I have been enjoying “Holy Women, Holy Men (Celebrating the Saints)” — which replaces and greatly expands (and also edits) the old “Lesser Feasts and Fasts.”  We added just over 100 new names to our (optional) calendar.  And it’s been fun seeing who’s now included.  Harriet Beecher Stowe, the great opponent of slavery and the author of “Uncle Tom’s Cabin” (the best-selling book of the nineteenth century — Lincoln is supposed to have said, upon meeting her, “So this is the little lady who started this great war!”) is there.  Walter Rauschenbusch made it in, along with Washington Gladden and Jacob Riis — all proponents of the social gospel.  John Hus, the Czech reformer (think Protestant Reformation) is now recognized.  Nathan Soderblom, an ecumenist and Lutheran Archbishop of Uppsala made it in.  Conrad Weiser, who worked for peace among the native peoples of Pennsylvania and between them and European settlers in the 1700’s is recognized.  Samson Occum, a Native American (and ordained Presbyterian minister) is now in the calendar.  He went to England to raise money for a school for Native Americans (Eleazar Wheelock’s Indian charity school).  He spent over a year in England, and raised over $11,000 — a lot of money in those days.  When he returned, he discovered that Eleazar, who had promised to care for his family, had left them destitute in his absence.  He’d also moved, taken the money for the “Indian” school, and started a new school in Hanover which became Dartmouth College with the funds.  (This school did not serve Native Americans.)  After a disagreement with the colonial government of Connecticut over a lack of compensation for lands they had sold, Occum and many other Mohegans moved to Oneida territory in upstate New York (where they founded the Brothertown Community).  We now recognize the Righteous Gentiles, over 23,000 Christians and persons of faith (five named) who worked to save Jews from the Holocaust.  And we recognize Bartolome de las Casas, a Spaniard who worked against the enslavement of the native peoples of the New World.

These are just the new names added since the book arrived and I started using it!  I’ve had fun.

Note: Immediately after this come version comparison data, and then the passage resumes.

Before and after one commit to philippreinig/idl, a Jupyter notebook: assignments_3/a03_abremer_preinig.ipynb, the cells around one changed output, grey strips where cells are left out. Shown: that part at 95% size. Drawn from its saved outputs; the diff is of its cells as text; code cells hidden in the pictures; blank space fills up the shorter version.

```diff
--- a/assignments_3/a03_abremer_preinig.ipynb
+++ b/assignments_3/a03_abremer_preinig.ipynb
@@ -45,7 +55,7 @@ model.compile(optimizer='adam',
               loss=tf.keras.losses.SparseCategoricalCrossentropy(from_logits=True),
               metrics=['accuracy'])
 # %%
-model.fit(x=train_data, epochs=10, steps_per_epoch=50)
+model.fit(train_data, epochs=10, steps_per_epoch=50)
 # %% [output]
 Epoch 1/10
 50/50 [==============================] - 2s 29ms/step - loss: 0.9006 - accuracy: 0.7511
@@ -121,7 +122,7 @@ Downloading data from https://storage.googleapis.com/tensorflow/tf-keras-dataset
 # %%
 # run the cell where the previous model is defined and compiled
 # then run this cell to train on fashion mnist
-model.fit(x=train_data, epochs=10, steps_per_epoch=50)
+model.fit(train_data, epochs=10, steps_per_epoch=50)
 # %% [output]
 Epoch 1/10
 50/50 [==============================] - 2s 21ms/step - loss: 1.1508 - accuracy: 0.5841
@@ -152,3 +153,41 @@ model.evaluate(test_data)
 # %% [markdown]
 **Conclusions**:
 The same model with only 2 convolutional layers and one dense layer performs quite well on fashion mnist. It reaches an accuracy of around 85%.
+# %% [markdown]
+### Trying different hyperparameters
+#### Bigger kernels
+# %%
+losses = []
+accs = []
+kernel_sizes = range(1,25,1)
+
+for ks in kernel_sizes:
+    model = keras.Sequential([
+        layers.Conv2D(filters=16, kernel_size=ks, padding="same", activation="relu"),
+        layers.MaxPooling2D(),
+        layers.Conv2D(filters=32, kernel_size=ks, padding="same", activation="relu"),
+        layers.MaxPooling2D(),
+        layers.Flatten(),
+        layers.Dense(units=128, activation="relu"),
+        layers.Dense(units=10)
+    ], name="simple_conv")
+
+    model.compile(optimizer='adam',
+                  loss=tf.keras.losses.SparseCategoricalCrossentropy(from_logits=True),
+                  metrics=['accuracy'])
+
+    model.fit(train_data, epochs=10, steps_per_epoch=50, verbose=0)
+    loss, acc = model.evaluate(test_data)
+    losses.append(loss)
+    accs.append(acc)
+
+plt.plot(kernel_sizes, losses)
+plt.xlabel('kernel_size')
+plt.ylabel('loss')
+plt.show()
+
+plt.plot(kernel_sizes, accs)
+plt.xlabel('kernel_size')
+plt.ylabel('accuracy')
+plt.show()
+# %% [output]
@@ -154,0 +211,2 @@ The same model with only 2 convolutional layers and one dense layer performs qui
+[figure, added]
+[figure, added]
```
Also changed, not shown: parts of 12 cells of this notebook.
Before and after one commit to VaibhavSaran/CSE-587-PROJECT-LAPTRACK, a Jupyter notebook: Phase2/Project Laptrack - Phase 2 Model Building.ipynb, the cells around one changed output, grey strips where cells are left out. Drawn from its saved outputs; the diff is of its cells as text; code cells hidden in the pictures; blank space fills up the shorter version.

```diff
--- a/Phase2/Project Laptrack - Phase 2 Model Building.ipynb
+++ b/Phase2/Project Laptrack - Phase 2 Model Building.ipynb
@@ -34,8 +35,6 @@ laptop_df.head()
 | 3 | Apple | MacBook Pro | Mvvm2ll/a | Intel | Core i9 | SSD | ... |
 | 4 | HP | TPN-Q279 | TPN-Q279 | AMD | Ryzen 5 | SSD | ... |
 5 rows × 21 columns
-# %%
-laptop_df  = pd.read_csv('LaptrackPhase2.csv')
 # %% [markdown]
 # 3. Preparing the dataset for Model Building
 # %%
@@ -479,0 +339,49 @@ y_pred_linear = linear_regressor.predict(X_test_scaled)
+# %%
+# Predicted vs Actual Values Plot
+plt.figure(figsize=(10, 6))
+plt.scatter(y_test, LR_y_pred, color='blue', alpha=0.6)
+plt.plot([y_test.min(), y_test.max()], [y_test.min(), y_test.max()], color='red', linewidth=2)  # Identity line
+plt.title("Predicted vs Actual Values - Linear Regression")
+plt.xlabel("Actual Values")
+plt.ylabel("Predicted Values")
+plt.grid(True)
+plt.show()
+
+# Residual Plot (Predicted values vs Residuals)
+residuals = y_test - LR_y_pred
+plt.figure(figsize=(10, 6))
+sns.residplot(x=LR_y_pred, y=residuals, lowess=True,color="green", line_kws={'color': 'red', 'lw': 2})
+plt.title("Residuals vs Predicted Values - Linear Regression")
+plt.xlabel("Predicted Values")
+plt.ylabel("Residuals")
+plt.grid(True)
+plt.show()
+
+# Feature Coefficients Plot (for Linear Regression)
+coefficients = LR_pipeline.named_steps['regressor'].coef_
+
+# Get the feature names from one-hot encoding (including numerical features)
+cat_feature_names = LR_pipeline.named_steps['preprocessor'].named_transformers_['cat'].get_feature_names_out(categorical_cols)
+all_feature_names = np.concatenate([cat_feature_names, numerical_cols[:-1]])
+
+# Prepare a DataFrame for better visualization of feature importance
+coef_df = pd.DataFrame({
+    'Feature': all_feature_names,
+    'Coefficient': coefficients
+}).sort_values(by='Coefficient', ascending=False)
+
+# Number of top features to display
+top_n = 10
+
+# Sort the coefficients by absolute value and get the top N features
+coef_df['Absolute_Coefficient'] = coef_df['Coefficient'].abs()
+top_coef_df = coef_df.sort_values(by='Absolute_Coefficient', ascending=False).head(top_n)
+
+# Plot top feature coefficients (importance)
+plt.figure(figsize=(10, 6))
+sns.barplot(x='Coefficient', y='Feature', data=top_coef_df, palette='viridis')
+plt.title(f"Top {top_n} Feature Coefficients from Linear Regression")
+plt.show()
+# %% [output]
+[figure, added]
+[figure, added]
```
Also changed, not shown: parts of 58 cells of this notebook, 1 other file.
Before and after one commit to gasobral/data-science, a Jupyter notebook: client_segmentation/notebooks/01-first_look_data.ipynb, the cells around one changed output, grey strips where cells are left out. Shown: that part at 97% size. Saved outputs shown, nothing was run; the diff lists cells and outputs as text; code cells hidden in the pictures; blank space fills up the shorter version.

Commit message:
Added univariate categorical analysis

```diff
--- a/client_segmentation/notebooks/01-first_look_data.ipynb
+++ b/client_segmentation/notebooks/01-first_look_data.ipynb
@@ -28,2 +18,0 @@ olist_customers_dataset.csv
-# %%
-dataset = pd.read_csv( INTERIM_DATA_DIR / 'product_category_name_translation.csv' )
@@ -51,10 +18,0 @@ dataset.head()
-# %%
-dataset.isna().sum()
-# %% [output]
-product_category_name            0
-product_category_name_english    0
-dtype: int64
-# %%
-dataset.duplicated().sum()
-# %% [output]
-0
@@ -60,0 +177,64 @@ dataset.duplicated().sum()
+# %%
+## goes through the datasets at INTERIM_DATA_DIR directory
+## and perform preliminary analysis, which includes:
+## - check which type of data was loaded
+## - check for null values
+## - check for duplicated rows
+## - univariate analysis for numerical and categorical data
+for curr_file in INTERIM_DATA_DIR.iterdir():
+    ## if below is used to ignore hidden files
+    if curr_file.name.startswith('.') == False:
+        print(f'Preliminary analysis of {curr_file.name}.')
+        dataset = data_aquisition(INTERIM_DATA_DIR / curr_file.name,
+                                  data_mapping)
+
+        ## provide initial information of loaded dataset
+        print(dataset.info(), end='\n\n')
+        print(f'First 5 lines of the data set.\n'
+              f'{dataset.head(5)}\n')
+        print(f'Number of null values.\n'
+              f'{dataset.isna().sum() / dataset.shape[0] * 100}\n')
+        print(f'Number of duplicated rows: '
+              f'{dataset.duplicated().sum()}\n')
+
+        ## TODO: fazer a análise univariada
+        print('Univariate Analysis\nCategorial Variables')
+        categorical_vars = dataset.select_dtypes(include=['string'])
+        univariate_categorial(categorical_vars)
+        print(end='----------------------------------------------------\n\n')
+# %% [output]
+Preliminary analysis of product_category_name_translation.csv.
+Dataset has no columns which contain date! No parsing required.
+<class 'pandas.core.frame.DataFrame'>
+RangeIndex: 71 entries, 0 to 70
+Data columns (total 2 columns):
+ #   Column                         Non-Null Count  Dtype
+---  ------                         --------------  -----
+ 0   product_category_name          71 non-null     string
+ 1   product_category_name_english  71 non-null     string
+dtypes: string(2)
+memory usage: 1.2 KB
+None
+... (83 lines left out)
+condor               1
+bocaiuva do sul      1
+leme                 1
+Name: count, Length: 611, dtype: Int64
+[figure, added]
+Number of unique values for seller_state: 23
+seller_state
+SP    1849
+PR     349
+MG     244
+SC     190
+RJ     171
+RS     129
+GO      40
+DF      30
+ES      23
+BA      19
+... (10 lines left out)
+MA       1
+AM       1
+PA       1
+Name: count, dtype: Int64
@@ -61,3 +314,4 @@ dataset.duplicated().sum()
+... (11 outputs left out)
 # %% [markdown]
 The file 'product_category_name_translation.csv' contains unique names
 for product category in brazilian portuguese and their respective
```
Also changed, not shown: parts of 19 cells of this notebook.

To this, I have also been adding names from the calendar of the Church of England (I’m not sure it’s the current calendar).  In the past week, in addition to names on our calendar (many of our names are not on their list) I have remembered John Keble (whose “Assize Sermon” is usually seen as the start of the Oxford Movement and who is the author of the hymn “New Every Morning”), Swithin (there really is a St. Swithin, commemorated on the day they moved his remains to Winchester Cathedral, when it seems to have rained heavily all day, which seems to have led to the superstition that if it rains on St. Swithin’s Day it will rain for another 40 days — and the name St. Swithin’s in the Swamp!), Bonaventure (known as the second founder of the Franciscans), Osmond (who caused the cathedral to be built at Old Sarum and seems to have had a lot to do with the development of the Sarum Rite, which heavily influenced the original Book of Common Prayer), and Elizabeth Ferard (who founded a community of “deaconesses” in the 1800’s, looking to create a community of service not modeled along Roman Catholic monastic lines).  That’s quite an interesting crew of people!

And then, of course, there are the saints that were already in our calendar.  Today I remembered Macrina (the sister and inspiration for St. Gregory of Nyssa, St. Basil, St. Peter of Sebaste and Naucratios — all of whom I understand became bishops and were among the great defenders of the Nicene faith in the 4th century).  Sam Portaro (again, in “Brightest and Best”) writes of her life:

In this task-oriented, product-driven world, it is a point worth pondering — that it is the vocation of the Christian in this world ever to seek and yet never to attain.  It is our joy and our glory never to possess truth absolutely, yet ever to know the companionship of wisdom.  it is resurrection wisdom to know that there is no goal, no glory worth more than the road that takes us there.